In Hidden and Revealed, Dmytro Bintsarovskyi explores the hiddenness and revelation of God in two separate theological streams—Reformed and Orthodox. Bintsarovskyi shows that an understanding of both traditions reflects a deep structure of shared language, history, and commitments, while nevertheless reflecting real differences. With Herman Bavinck and John Meyendorff as his guides, Bintsarovskyi advances ecumenical dialogue on a doctrine central to our knowledge of God.
The theology of revelation has long been the subject of ecumenical disagreement. Dmytro Bintsarovskyi’s comparison of Herman Bavinck and John Meyendorff offers a meticulous and thorough analysis of the key issues involved. Fair-minded but decisive in his evaluation of both the Reformed and Palamite approaches, Bintsarovskyi charts his own path in assessing the knowability of God, rightly centering on God’s revelation in Jesus Christ. This is ecumenical dialogue at its best.
–Hans Boersma, Saint Benedict Servants of Christ Chair in Ascetical Theology, Nashotah House Theological Seminary
The true test of a theologian’s catholicity is a capacity to engage both Western and Eastern Christianity. Dmytro Bintsarovskyi’s careful comparison between Reformed theologian Herman Bavinck and Eastern Orthodox theologian John Meyendorff is a model of sound ecumenical theology.

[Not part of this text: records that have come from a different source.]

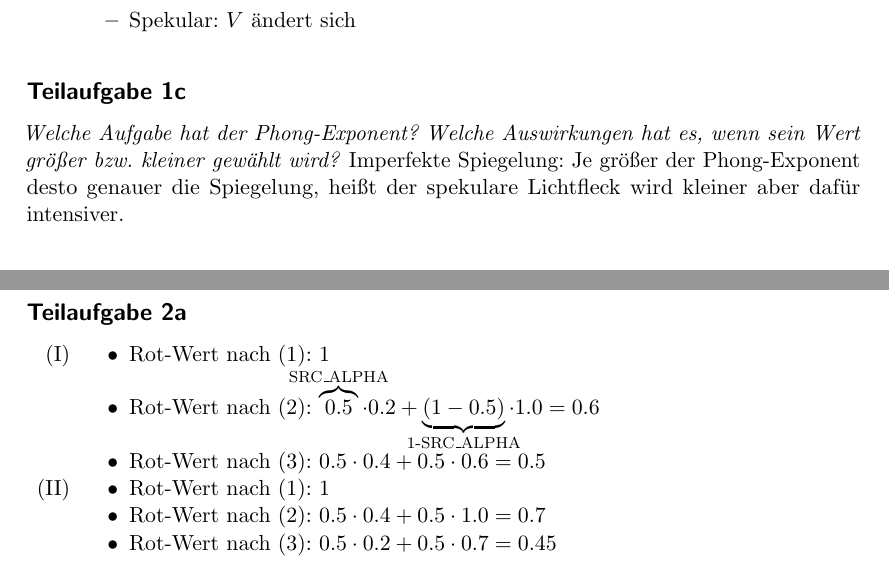
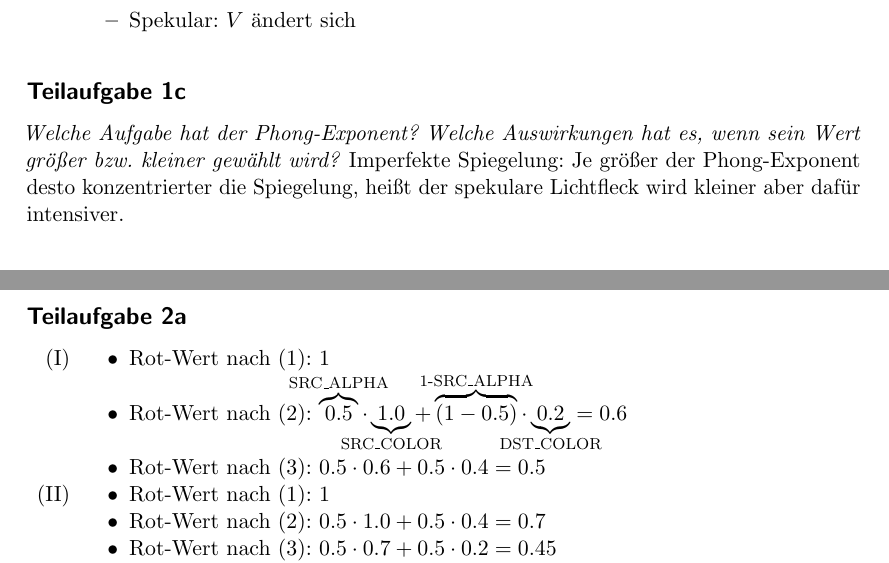
Before and after one commit to MartinThoma/KIT-Musterloesungen, a LaTeX document (CG/2012-Nachklausur/2012-Nachklausur.tex): two parts of page 2 of 8, joined at a grey line, cut so that both start at the same text. Compiled offline with pdfLaTeX.

Commit message:
CG/2012-Nachklausur: few minor improvements (#84)

```diff
--- a/CG/2012-Nachklausur/2012-Nachklausur.tex
+++ b/CG/2012-Nachklausur/2012-Nachklausur.tex
@@ -89,7 +89,7 @@ bzw. ändern, wenn:
 \subsection*{Teilaufgabe 1c}
 \textit{Welche Aufgabe hat der Phong-Exponent? Welche Auswirkungen hat es, wenn sein
 Wert größer bzw. kleiner gewählt wird?}
-Imperfekte Spiegelung: Je größer der Phong-Exponent desto genauer die Spiegelung, heißt der spekulare Lichtfleck wird kleiner aber dafür intensiver.
+Imperfekte Spiegelung: Je größer der Phong-Exponent desto konzentrierter die Spiegelung, heißt der spekulare Lichtfleck wird kleiner aber dafür intensiver.
 
 \subsection*{Teilaufgabe 1d}
 \textit{Warum verbessert eine Unterteilung von Primitiven in kleinere die Darstellungsqualität, wenn Gouraud-Shading verwendet wird?}
@@ -106,14 +106,14 @@ da die Vertices näher an den Punkten liegen, für die interpoliert wird
     \item
     \begin{itemize}
         \item Rot-Wert nach (1): $1$
-        \item Rot-Wert nach (2): $\overbrace{0.5}^{\mathclap{\text{SRC\_ALPHA}}} \cdot 0.2 + \underbrace{(1-0.5)}_{\mathclap{\text{1-SRC\_ALPHA}}} \cdot 1.0 = 0.6$
-        \item Rot-Wert nach (3): $0.5\cdot0.4+0.5\cdot0.6=0.5$
+        \item Rot-Wert nach (2): $\overbrace{0.5}^{\mathclap{\text{SRC\_ALPHA}}} \cdot \underbrace{1.0}_{\mathclap{\text{SRC\_COLOR}}} + \overbrace{(1-0.5)}^{\mathclap{\text{1-SRC\_ALPHA}}} \cdot \underbrace{0.2}_{\mathclap{\text{DST\_COLOR}}} = 0.6$\vspace{2.5pt}
+        \item Rot-Wert nach (3): $0.5\cdot0.6+0.5\cdot0.4=0.5$
     \end{itemize}
     \item
     \begin{itemize}
         \item Rot-Wert nach (1): $1$
-        \item Rot-Wert nach (2): $0.5\cdot0.4+0.5\cdot1.0=0.7$
-        \item Rot-Wert nach (3): $0.5\cdot0.2+0.5\cdot0.7=0.45$
+        \item Rot-Wert nach (2): $0.5\cdot1.0+0.5\cdot0.4=0.7$
+        \item Rot-Wert nach (3): $0.5\cdot0.7+0.5\cdot0.2=0.45$
     \end{itemize}
     \item \textit{Welche Konsequenzen hat dies für das Zeichnen von sich
                   überlappenden semi-transparenten Objekten?}\\
```
Also changed, not shown: CG/2012-Nachklausur/2012-Nachklausur.pdf.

—John Bolt, Jean and Kenneth Baker Professor of Systematic Theology, Calvin Theological Seminary
This masterfully researched and well conceived dialogue between Reformed and Orthodox theology enters into core issues: the essence-energies distinction, apophatic theology and human language, analogy and univocity, and divine incomprehensibility and divine revelation. The choice of Bavinck and Meyendorff as the central voices in the dialogue turns out to be inspired, with Bavinck representing a broadly ‘Augustinian’ position and Meyendorff representing a broadly ‘neo-Palamite’ position. Bintsarovskyi takes Bavinck’s side on some of the central issues, but he demonstrates himself willing to criticize both sides, and he does so with verve and clarity. Everyone interested in these issues, whatever their allegiances, will benefit from this lucid and stimulating book.

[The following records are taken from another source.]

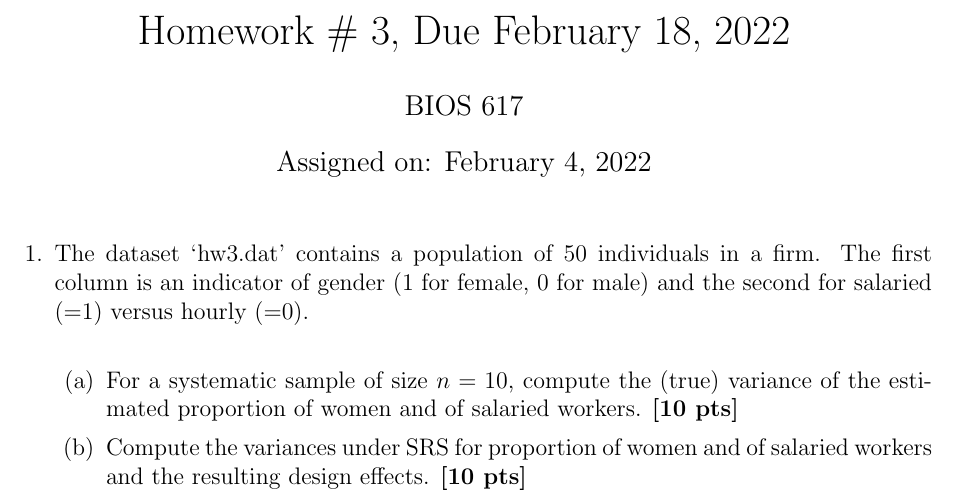
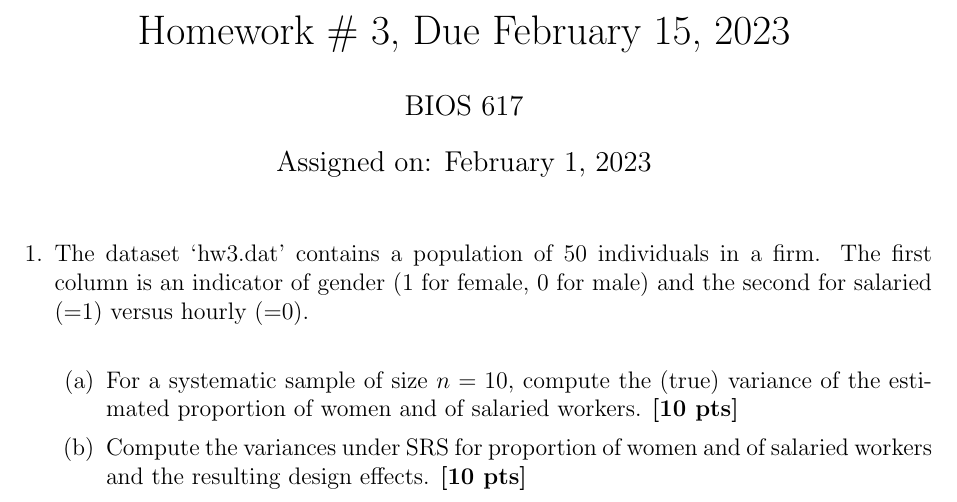
Before and after one commit to wdempsey/BIOS617, a LaTeX problem sheet (psets/hw3.tex): part of page 1 of 2, cut so that both start at the same text. Compiled offline with pdfLaTeX.

Commit message:
Update hw3.tex

```diff
--- a/psets/hw3.tex
+++ b/psets/hw3.tex
@@ -7,9 +7,9 @@
 
 \begin{document}
 
-\title{Homework \# 3, Due February 18, 2022}
+\title{Homework \# 3, Due February 15, 2023}
 \author{BIOS 617}
-\date{Assigned on: February 4, 2022}
+\date{Assigned on: February 1, 2023}
 
 \maketitle
 
```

—Matthew Levering, James N. and Mary D. Perry Jr. Chair of Theology, Mundelein Seminary
Studies in Historical and Systematic Theology is a peer-reviewed series of contemporary monographs exploring key figures, themes, and issues in historical and systematic theology from an evangelical perspective.

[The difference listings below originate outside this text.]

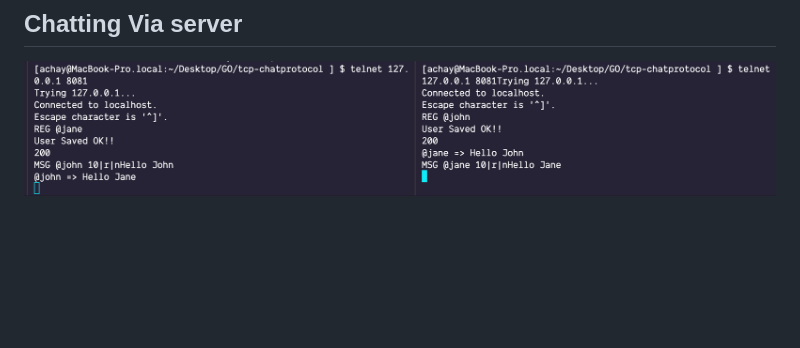
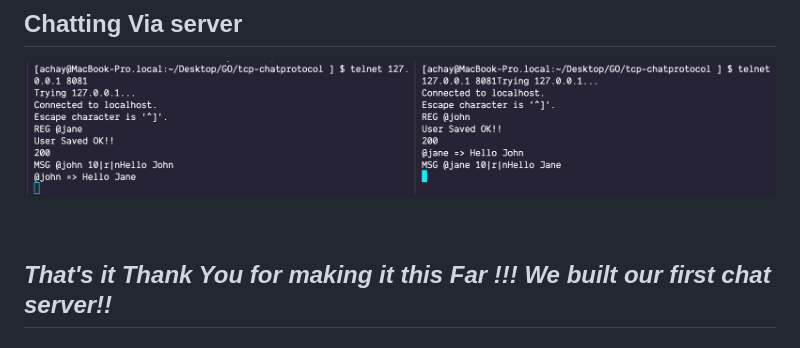
Before and after one commit to Achay009/Achay009.github.io, a Markdown page: tcp-server.md, the part around the change. Drawn GitHub-style; blank space fills up the shorter version.

Commit message:
finish first article

```diff
--- a/tcp-server.md
+++ b/tcp-server.md
@@ -402,3 +402,8 @@ Message other users with cmmand `MSG @username <length of message>|r|n<message>
 
 ## Chatting Via server
 ![chatting on server](./chatserver.png "Chatting via server")
+
+
+<br/>
+
+## *__That's it Thank You for making it this Far !!! We built our first chat server!!__*
```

Learn more about the other titles in this series.
Dmytro Bintsarovskyi (PhD, Theologische Universiteit Kampen) is a post-doctoral research fellow at the Neo-Calvinism Research Institute of the Theologische Universiteit Kampen.